WHAT THE EXERCISE ASKS ->
Select from the data all lines with the word "bars".

DATASET RECORDS ->

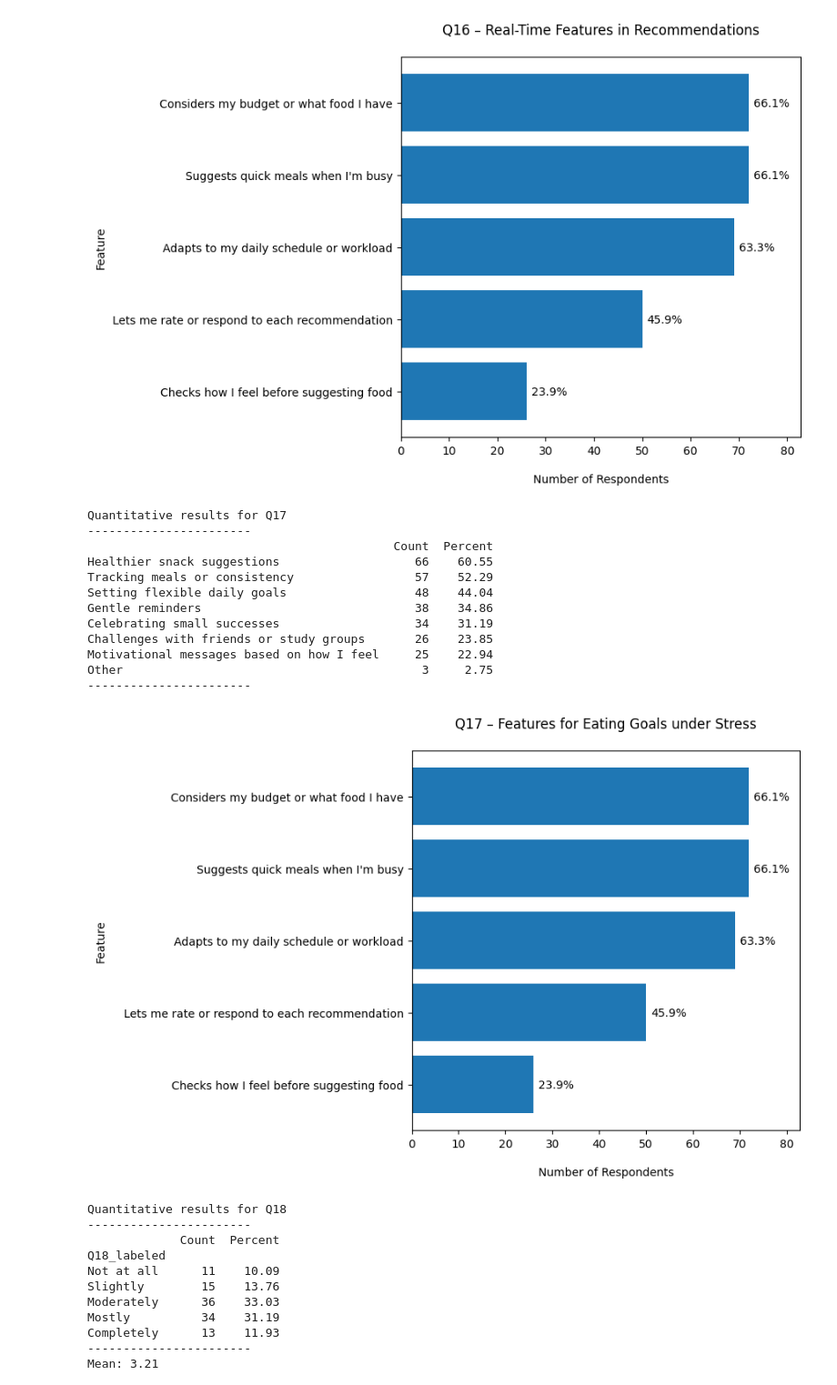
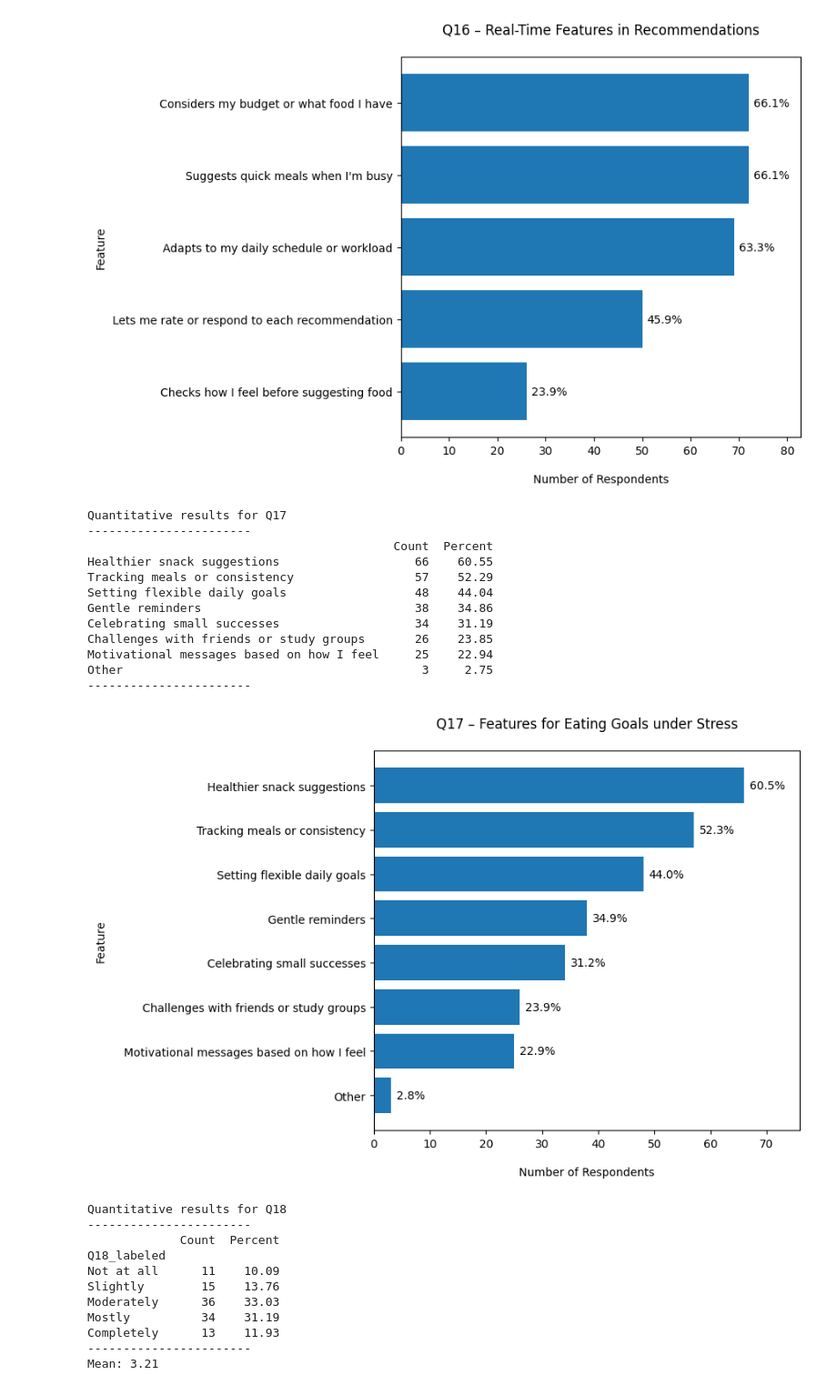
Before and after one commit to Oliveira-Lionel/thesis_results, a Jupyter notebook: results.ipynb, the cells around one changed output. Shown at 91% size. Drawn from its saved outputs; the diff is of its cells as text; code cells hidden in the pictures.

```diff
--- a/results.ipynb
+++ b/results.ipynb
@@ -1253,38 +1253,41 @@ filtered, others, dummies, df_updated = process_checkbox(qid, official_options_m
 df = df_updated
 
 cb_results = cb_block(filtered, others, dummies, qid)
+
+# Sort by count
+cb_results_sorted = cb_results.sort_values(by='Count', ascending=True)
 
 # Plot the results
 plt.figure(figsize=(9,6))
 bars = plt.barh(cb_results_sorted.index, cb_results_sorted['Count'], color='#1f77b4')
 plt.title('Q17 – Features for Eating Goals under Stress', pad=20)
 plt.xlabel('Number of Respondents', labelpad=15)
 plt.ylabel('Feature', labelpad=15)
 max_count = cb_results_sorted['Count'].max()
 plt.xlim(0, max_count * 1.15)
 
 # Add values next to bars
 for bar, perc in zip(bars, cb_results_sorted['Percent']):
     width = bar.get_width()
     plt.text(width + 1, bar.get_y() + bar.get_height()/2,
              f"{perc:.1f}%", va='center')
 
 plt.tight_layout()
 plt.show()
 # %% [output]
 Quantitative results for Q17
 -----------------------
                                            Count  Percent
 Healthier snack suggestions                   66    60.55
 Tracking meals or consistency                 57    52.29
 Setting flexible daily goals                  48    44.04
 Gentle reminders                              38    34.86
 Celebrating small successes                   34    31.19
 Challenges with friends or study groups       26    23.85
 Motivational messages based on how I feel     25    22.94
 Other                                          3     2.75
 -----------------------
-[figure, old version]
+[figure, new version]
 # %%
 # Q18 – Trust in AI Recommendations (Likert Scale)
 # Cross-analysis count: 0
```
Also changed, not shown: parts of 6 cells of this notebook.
==
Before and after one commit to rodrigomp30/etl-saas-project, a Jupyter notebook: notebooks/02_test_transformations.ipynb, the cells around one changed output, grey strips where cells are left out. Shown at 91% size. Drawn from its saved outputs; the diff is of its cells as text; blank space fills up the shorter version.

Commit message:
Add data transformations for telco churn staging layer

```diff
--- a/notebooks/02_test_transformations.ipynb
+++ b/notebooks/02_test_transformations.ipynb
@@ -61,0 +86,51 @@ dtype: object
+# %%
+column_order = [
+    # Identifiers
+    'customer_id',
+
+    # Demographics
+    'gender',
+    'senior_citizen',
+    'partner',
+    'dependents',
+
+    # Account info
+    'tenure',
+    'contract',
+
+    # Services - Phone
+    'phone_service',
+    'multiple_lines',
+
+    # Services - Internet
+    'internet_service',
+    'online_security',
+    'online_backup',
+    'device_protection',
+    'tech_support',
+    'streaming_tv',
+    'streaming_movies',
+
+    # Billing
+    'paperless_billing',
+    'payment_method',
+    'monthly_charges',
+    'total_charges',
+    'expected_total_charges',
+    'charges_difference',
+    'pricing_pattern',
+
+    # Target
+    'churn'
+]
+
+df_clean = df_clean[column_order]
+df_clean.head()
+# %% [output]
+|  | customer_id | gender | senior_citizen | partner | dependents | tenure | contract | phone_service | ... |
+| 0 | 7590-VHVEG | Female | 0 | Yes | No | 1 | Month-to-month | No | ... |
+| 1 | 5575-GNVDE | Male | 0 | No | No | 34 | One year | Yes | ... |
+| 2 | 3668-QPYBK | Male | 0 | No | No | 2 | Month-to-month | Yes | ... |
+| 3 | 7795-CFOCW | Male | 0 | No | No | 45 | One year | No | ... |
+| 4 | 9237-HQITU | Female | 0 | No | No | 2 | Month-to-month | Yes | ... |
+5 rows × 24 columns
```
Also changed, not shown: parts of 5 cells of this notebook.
==
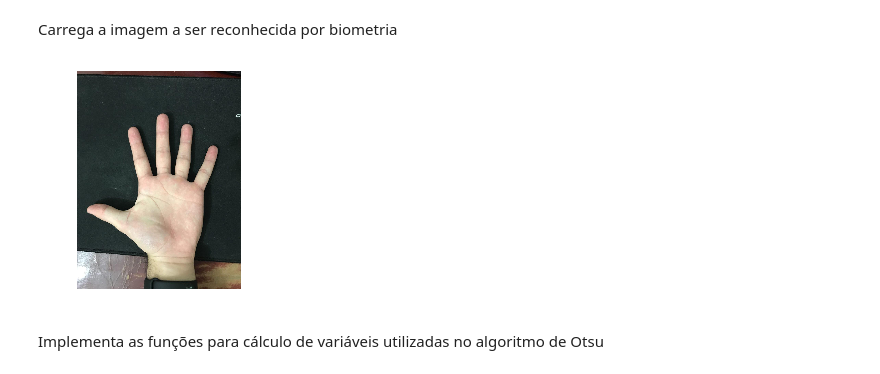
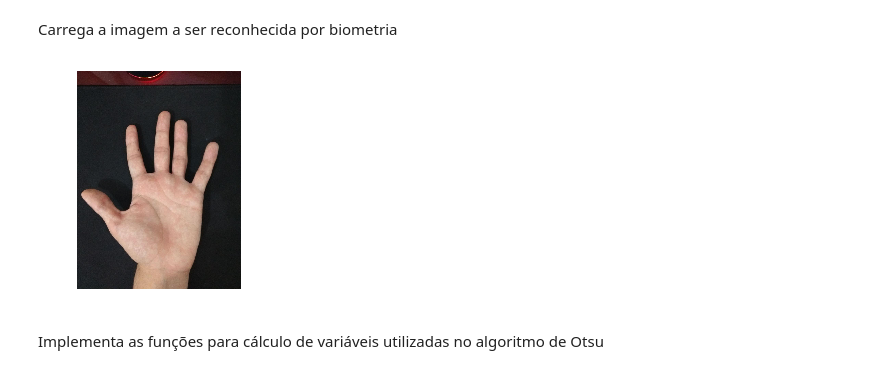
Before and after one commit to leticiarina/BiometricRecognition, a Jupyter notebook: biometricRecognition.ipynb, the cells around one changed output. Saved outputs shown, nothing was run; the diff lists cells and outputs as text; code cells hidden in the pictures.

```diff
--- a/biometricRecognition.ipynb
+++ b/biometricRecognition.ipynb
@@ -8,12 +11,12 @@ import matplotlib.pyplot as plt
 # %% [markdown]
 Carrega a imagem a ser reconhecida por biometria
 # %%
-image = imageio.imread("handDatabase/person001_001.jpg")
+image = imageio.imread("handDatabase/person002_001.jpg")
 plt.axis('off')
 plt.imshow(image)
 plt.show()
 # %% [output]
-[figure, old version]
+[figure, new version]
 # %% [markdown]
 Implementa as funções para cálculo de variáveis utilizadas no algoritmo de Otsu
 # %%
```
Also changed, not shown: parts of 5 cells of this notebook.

WRITTEN ANSWER ->
 bars = plt.barh(cb_results_sorted.index, cb_results_sorted['Count'], color='#1f77b4')
 # Add values next to bars
 for bar, perc in zip(bars, cb_results_sorted['Percent']):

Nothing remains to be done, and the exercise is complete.